§ REQUIREMENT: Among the entries below, find the lines with "https" and copy them.

§ Stored dataset items:
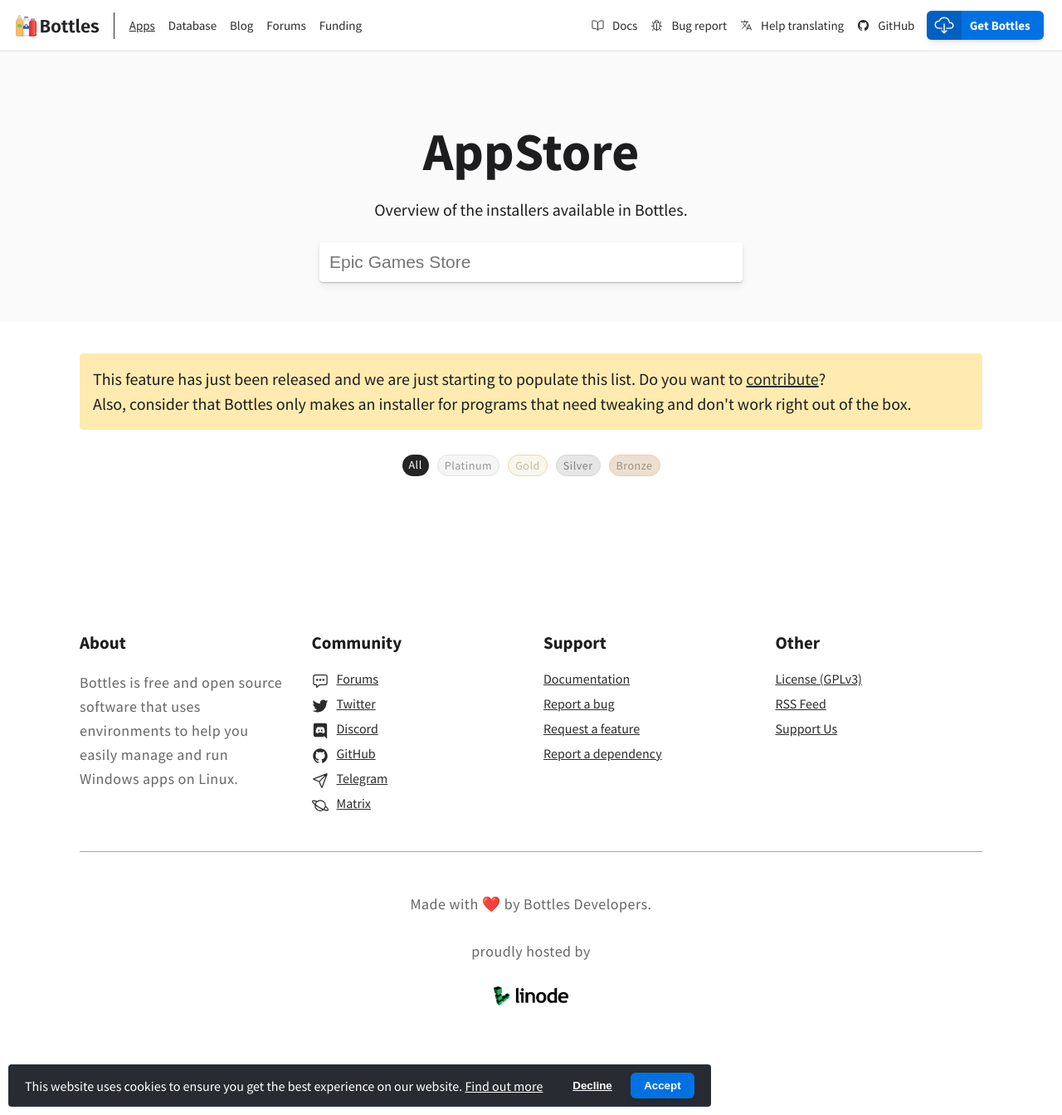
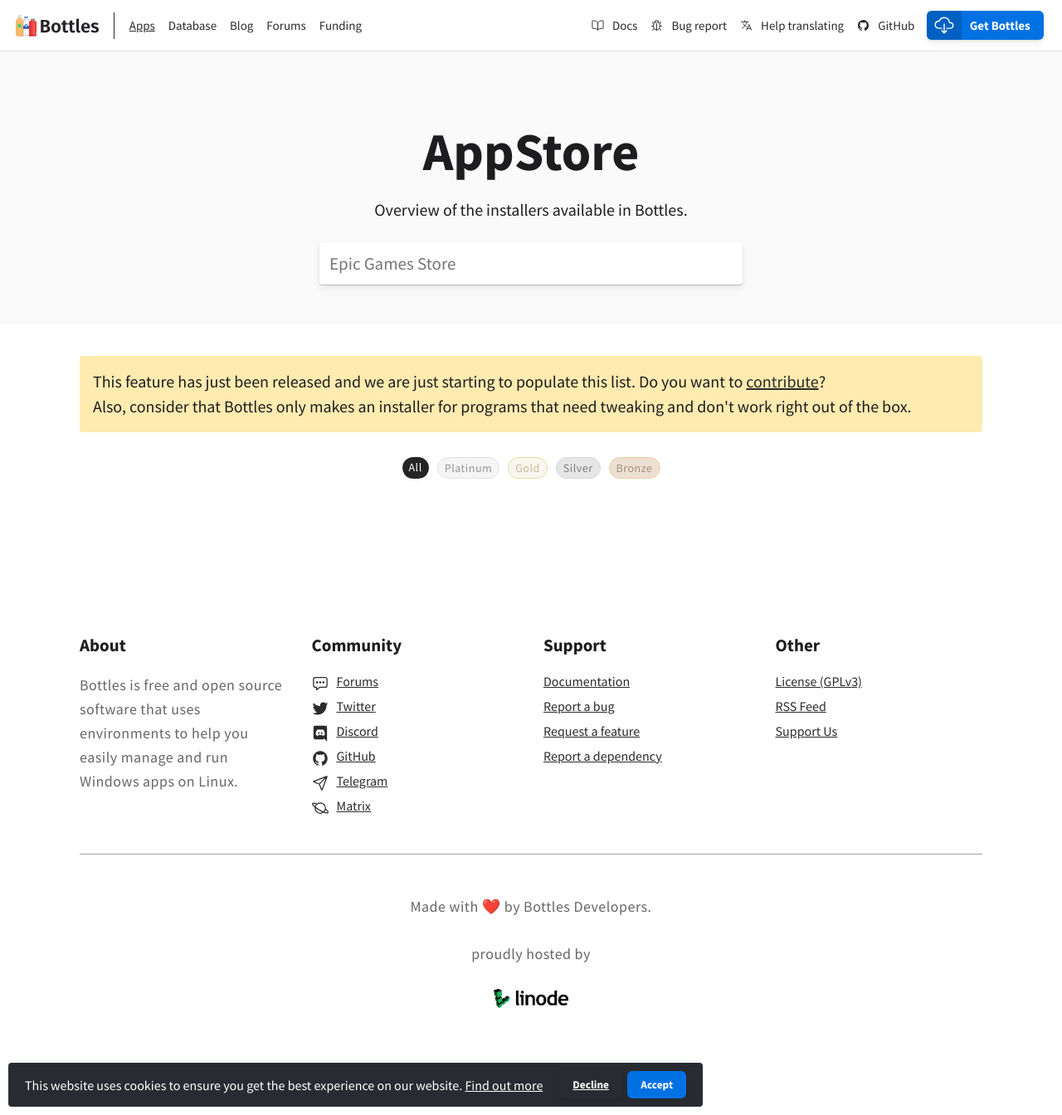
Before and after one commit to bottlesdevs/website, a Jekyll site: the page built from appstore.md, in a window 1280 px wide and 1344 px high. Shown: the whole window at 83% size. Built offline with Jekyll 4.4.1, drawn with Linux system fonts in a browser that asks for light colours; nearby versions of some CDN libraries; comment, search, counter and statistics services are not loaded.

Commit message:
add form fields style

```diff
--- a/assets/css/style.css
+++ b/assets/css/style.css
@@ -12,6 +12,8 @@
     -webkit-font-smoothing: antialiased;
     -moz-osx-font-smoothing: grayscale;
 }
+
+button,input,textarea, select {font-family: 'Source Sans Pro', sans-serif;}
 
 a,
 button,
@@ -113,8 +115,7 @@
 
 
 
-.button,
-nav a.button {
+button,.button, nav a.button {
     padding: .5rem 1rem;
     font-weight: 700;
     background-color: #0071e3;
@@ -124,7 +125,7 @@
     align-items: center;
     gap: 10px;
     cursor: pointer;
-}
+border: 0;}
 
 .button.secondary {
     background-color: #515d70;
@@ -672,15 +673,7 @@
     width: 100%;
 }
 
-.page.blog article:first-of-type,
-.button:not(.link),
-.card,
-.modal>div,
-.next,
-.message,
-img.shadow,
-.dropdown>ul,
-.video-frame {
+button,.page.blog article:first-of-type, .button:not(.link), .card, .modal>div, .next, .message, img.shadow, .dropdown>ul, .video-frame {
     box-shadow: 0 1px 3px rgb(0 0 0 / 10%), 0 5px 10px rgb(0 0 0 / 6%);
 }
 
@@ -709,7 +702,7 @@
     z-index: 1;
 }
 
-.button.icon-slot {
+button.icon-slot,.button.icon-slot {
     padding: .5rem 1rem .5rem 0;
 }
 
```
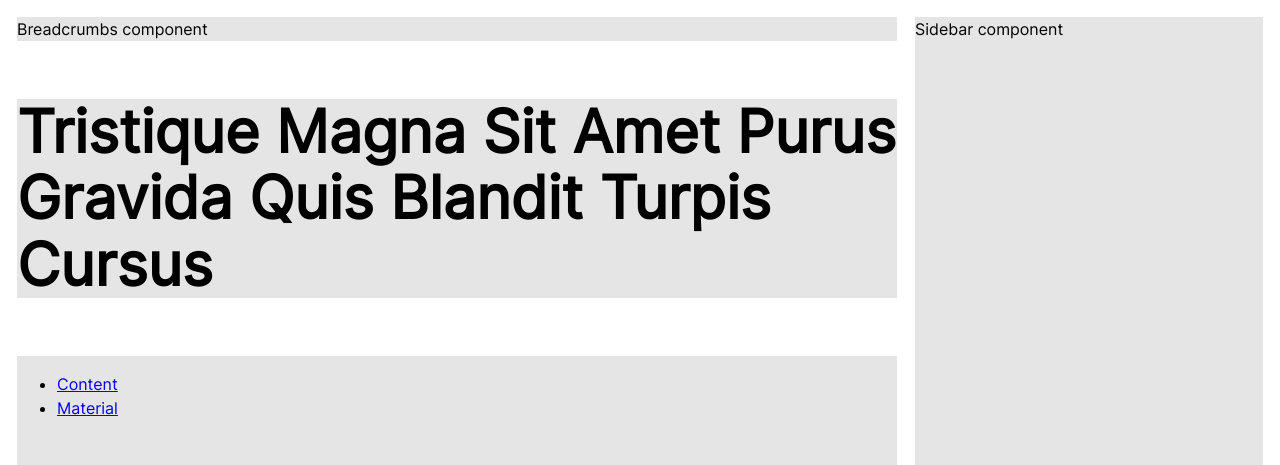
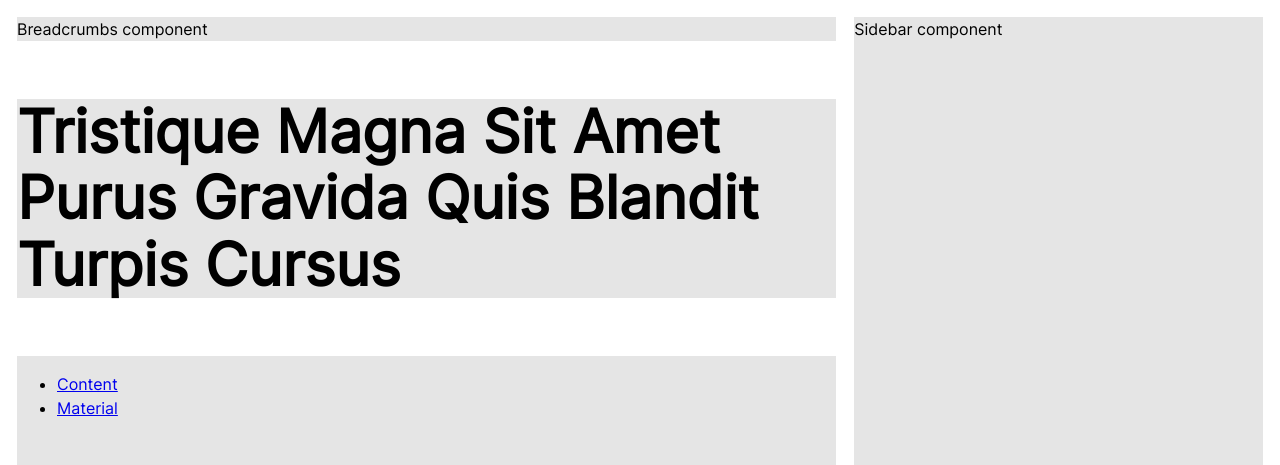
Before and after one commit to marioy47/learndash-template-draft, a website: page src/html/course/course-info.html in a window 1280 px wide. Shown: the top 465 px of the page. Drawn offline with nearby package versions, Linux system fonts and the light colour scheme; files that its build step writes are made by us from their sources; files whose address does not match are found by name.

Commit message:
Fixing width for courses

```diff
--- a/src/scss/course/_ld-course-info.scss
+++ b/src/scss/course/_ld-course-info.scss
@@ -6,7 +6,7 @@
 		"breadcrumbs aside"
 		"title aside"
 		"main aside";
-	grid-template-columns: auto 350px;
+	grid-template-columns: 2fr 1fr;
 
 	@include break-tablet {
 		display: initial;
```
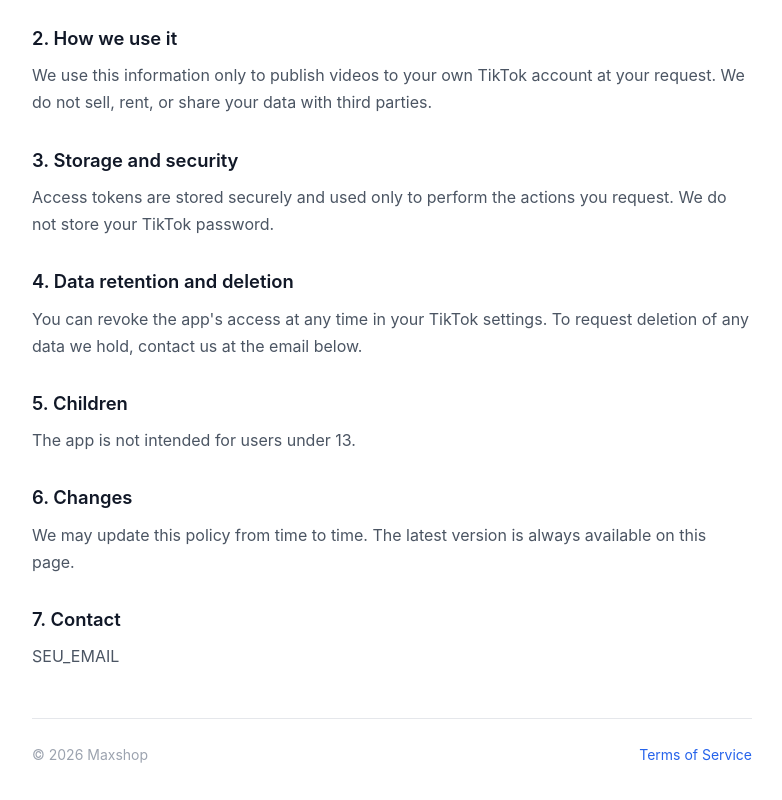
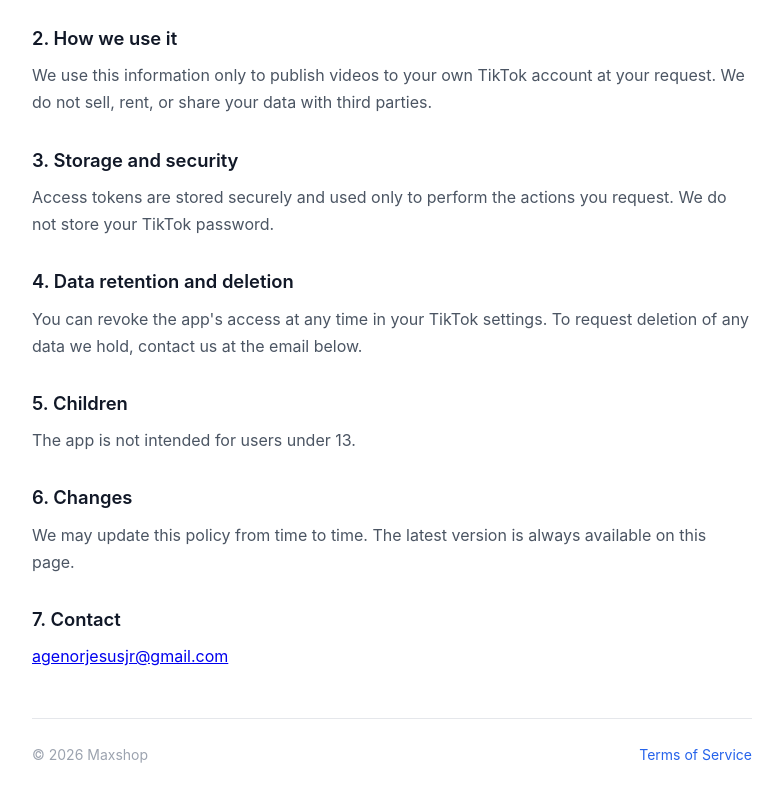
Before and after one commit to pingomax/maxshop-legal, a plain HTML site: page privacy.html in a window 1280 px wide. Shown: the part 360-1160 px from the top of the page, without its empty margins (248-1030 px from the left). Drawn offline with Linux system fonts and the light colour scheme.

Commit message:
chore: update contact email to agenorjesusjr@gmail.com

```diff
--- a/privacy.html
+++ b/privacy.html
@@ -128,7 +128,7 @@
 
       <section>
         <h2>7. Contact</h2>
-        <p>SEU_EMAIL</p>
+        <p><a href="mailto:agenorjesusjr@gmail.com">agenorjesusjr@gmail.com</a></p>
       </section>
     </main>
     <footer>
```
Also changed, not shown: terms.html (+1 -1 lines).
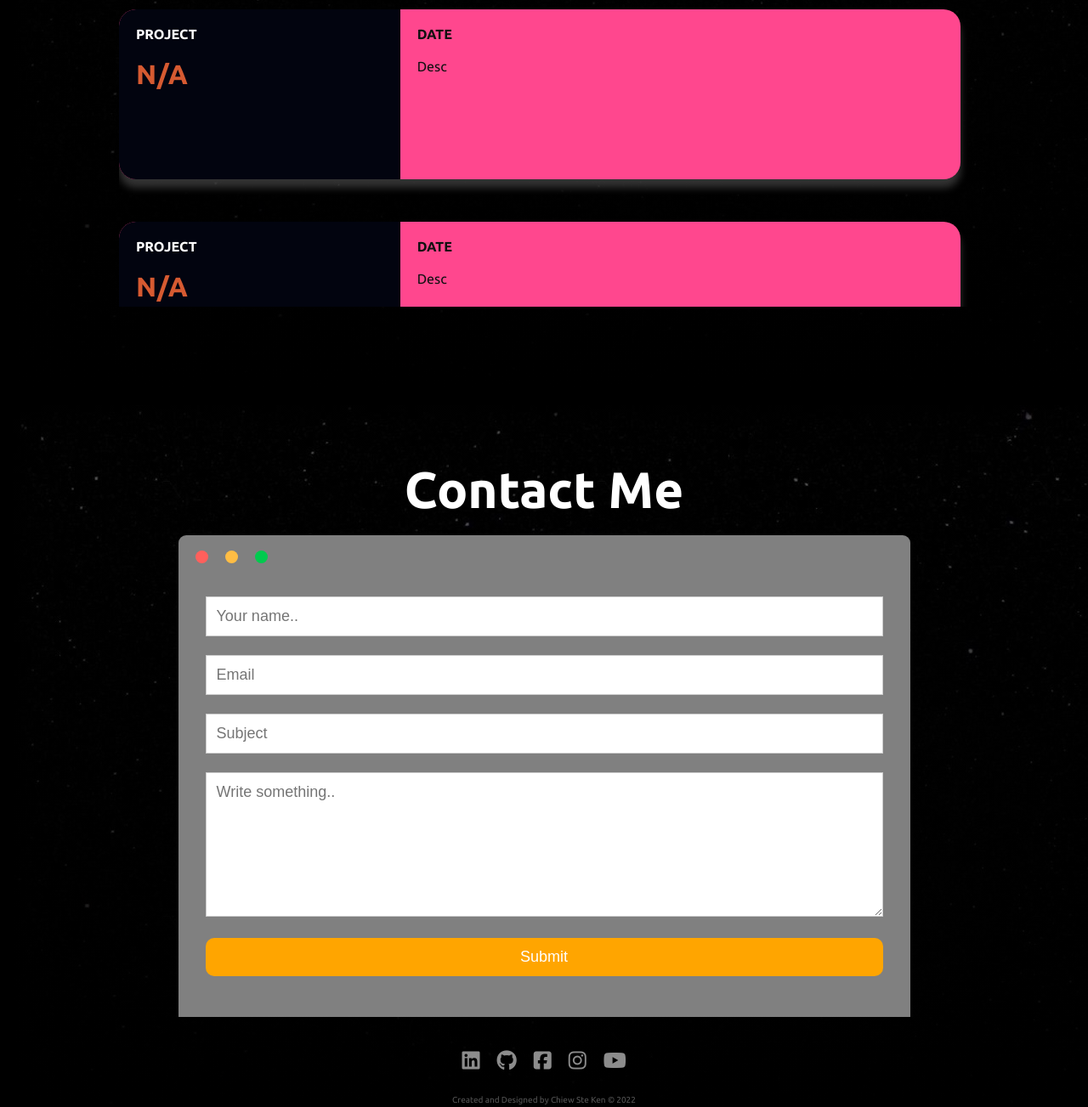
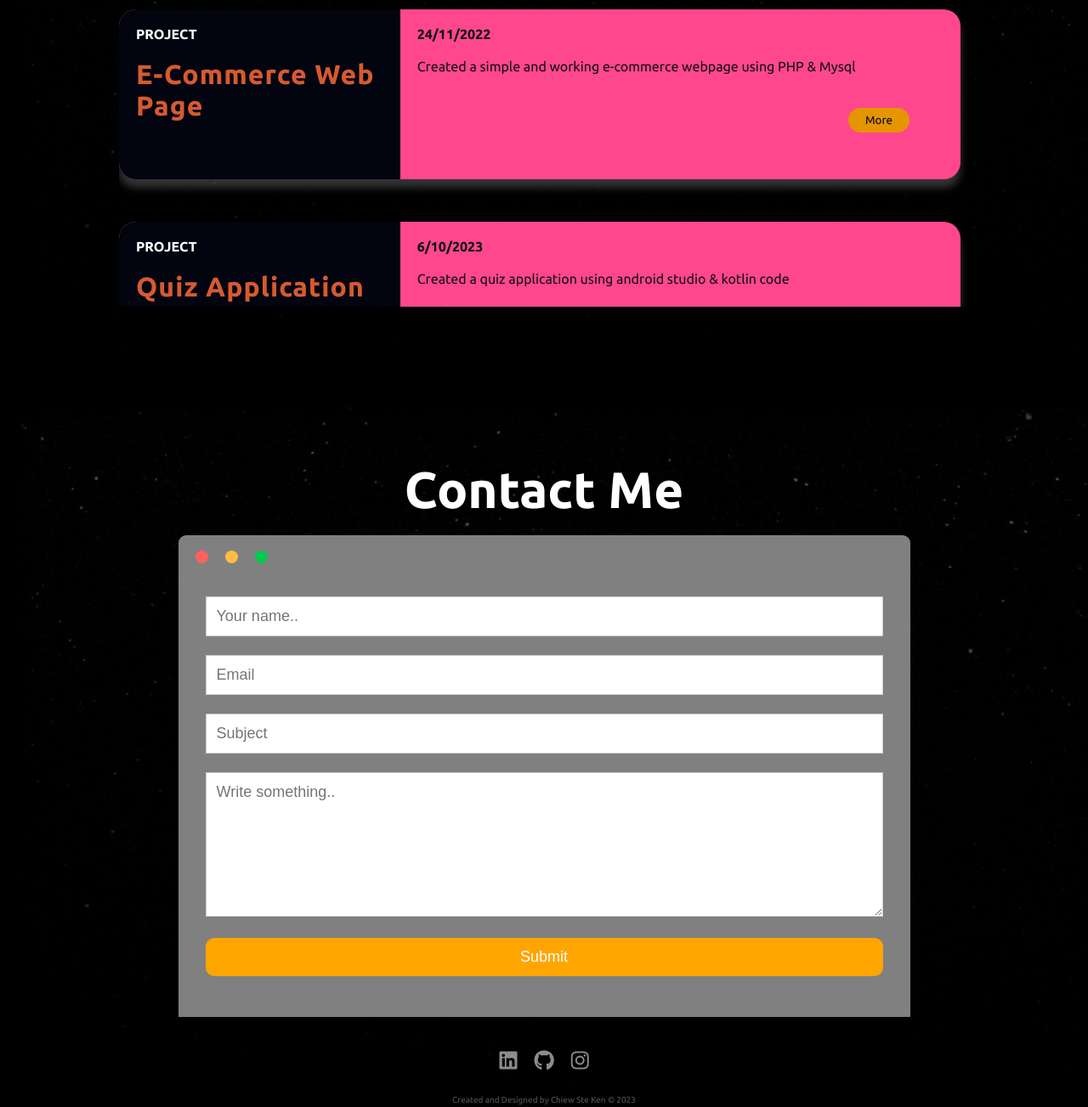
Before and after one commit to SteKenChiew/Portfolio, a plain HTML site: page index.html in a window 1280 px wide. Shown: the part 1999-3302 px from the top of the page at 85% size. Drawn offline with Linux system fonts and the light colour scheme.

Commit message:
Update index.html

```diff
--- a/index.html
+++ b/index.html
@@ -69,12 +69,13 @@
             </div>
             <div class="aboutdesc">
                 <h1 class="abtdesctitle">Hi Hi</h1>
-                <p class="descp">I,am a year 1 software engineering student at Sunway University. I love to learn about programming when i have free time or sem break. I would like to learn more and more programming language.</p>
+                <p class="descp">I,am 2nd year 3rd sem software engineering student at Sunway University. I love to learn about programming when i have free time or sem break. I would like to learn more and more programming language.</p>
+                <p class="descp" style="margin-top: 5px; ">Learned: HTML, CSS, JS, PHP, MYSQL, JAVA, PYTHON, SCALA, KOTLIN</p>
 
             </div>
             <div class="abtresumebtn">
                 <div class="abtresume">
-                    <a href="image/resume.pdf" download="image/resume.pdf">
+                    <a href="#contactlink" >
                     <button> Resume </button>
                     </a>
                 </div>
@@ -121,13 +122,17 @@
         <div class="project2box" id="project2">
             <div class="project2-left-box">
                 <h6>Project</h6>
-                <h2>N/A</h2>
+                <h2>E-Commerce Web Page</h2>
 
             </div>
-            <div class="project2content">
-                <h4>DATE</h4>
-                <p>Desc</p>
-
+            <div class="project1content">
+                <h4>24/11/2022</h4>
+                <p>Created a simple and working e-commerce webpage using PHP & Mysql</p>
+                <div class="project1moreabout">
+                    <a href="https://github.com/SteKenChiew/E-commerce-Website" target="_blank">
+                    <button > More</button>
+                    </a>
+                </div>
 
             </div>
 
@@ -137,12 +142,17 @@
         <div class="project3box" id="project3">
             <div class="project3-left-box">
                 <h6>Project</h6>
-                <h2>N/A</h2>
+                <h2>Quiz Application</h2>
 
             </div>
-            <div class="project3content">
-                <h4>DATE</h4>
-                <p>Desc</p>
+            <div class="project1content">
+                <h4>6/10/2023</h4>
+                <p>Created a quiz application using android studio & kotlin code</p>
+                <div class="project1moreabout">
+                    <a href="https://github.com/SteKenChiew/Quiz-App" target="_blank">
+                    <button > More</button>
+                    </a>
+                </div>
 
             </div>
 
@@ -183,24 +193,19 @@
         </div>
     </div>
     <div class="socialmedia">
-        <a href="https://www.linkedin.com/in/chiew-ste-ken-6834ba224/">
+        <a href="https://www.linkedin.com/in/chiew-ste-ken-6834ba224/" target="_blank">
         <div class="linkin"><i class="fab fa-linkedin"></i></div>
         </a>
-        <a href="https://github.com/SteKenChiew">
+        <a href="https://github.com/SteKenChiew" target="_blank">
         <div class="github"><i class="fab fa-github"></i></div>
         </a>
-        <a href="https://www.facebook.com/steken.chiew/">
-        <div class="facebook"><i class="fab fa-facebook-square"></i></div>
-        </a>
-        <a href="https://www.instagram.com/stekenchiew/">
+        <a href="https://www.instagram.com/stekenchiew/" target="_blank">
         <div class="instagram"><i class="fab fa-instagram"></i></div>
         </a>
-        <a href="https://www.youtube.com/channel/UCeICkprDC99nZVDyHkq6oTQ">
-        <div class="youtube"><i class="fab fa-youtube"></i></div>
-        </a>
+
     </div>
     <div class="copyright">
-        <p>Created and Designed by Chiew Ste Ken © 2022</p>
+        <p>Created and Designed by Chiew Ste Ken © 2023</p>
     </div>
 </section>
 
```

§ REPLY:
+                    <a href="https://github.com/SteKenChiew/E-commerce-Website" target="_blank">
+                    <a href="https://github.com/SteKenChiew/Quiz-App" target="_blank">
-        <a href="https://www.linkedin.com/in/chiew-ste-ken-6834ba224/">
+        <a href="https://www.linkedin.com/in/chiew-ste-ken-6834ba224/" target="_blank">
-        <a href="https://github.com/SteKenChiew">
+        <a href="https://github.com/SteKenChiew" target="_blank">
-        <a href="https://www.facebook.com/steken.chiew/">
-        <a href="https://www.instagram.com/stekenchiew/">
+        <a href="https://www.instagram.com/stekenchiew/" target="_blank">
-        <a href="https://www.youtube.com/channel/UCeICkprDC99nZVDyHkq6oTQ">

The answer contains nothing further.